━━━━━ SOURCE DATA ━━━━━
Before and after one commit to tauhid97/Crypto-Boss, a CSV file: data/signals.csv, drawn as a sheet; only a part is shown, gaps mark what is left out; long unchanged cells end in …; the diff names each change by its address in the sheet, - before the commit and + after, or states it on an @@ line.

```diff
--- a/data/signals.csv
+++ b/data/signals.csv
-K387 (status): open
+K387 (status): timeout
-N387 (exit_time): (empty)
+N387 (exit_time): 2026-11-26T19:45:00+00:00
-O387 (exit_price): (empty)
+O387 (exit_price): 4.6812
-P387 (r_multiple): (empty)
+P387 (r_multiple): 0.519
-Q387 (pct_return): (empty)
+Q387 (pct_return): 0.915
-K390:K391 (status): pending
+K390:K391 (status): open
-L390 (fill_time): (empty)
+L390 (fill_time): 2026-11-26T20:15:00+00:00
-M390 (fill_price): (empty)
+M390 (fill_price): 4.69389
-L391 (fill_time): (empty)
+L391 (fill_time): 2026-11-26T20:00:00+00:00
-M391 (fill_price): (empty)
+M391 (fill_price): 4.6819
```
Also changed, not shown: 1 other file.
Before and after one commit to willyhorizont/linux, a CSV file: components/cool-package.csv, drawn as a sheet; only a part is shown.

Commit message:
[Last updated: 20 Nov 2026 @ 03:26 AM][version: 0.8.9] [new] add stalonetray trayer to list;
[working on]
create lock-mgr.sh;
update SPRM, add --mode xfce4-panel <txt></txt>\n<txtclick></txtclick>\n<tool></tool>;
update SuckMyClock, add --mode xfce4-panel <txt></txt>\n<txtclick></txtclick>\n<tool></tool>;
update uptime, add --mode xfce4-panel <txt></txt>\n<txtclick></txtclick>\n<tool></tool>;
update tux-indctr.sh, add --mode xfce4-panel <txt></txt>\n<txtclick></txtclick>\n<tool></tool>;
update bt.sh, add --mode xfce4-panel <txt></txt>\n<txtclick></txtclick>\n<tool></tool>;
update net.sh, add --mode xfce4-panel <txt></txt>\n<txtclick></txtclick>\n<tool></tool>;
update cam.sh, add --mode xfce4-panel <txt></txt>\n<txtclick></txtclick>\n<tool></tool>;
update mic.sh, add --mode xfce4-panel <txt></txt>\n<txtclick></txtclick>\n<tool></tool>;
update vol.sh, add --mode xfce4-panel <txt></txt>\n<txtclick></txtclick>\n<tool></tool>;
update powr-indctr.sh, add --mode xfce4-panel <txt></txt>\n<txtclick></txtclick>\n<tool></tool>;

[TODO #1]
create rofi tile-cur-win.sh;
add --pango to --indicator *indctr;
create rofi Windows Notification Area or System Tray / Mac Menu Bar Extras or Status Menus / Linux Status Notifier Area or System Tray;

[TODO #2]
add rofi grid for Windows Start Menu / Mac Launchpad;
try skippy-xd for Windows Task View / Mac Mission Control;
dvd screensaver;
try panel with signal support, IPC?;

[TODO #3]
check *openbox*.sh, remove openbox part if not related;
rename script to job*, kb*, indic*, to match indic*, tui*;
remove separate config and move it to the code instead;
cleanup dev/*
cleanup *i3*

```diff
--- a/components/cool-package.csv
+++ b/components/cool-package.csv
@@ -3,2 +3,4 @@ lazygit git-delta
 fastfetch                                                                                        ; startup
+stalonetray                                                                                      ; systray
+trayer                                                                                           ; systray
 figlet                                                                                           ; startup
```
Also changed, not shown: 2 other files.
━━━━━
-- EXERCISE DIRECTIONS --
Wherever the string "Before" is found in the listing above, copy the line that contains it.

-- RESULT --
Before and after one commit to tauhid97/Crypto-Boss, a CSV file: data/signals.csv, drawn as a sheet; only a part is shown, gaps mark what is left out; long unchanged cells end in …; the diff names each change by its address in the sheet, - before the commit and + after, or states it on an @@ line.
Before and after one commit to willyhorizont/linux, a CSV file: components/cool-package.csv, drawn as a sheet; only a part is shown.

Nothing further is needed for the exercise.